The rhetoric of these officers would be tame at a public research university. While race-obsessed professors threaten the vitality of the nation, race-obsessed military generals threaten her very existence.
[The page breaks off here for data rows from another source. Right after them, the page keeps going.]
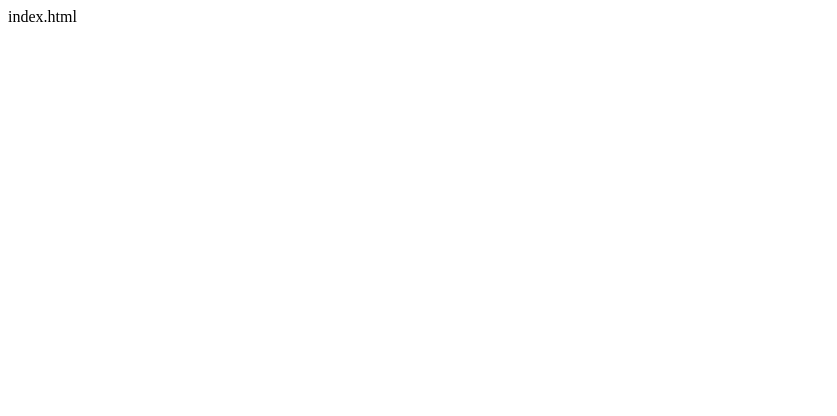
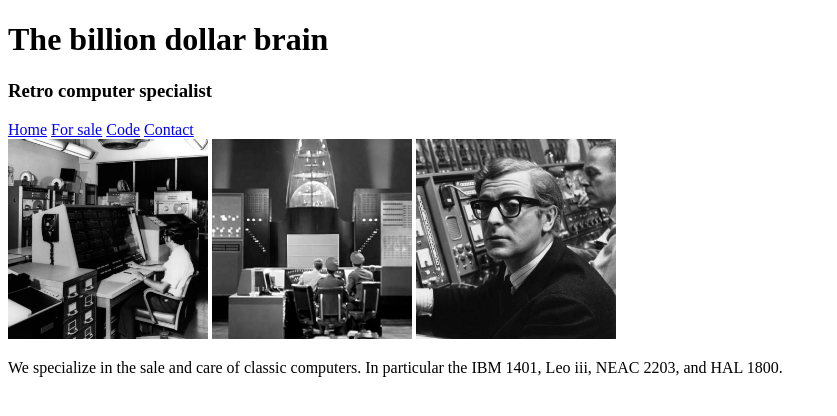
Before and after one commit to span18/million-dollar-brain, a plain HTML site: page index.html in a window 1280 px wide. Shown: the whole page, without its empty margins (0-837 px from the left). Drawn offline with Linux system fonts and the light colour scheme.

Commit message:
adding layout

```diff
--- a/index.html
+++ b/index.html
@@ -1 +1,31 @@
-index.html
+<!DOCTYPE html>
+<html lang="en">
+<head>
+	<meta charset="UTF-8">
+	<link rel="stylesheet" type="text/css" href="css/main.css">
+	<title>Million Dollar Brain</title>
+</head>
+<body>
+	<header>
+		<h1>The billion dollar brain</h1>
+		<h3>Retro computer specialist</h3>
+	</header>
+
+	<nav>
+		<a href="#">Home</a>
+		<a href="#">For sale</a>
+		<a href="#">Code</a>
+		<a href="#">Contact</a>
+	</nav>
+
+	<div>
+		<img src="images/comp1.jpg" width="200" height="200" alt="guy at computer" />
+		<img src="images/comp2.jpg" width="200" height="200" alt="guy at bigger computer" />
+		<img src="images/comp4.jpg" width="200" height="200" alt="michael caine" />
+	</div>
+
+	<div>
+		<p>We specialize in the sale and care of classic computers. In particular the IBM 1401, Leo iii, NEAC 2203, and HAL 1800.</p>
+	</div>
+</body>
+</html>
```
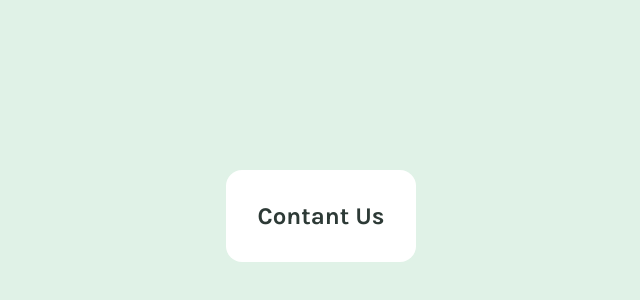
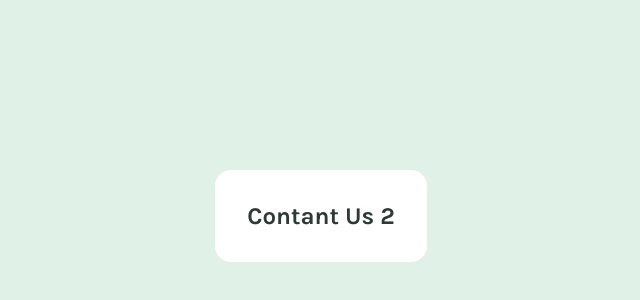
Before and after one commit to pablowinck/aula-1-html-css, a plain HTML site: page index.html in a window 1280 px wide. Shown: the part 192-492 px from the top of the page, without its empty margins (327-967 px from the left). Drawn offline with Linux system fonts and the light colour scheme.

Commit message:
modificando titulo do container

```diff
--- a/index.html
+++ b/index.html
@@ -23,7 +23,7 @@
   </head>
   <body>
     <div class="container">
-      <h2 class="">Contant Us</h2>
+      <h2 class="">Contant Us 2</h2>
     </div>
   </body>
 </html>
```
Lloyd Austin took it one step too far with his insistence on Pentagon-funded abortions, and Tuberville courageously took the mantle from his weaker colleagues.
Hold the line, coach.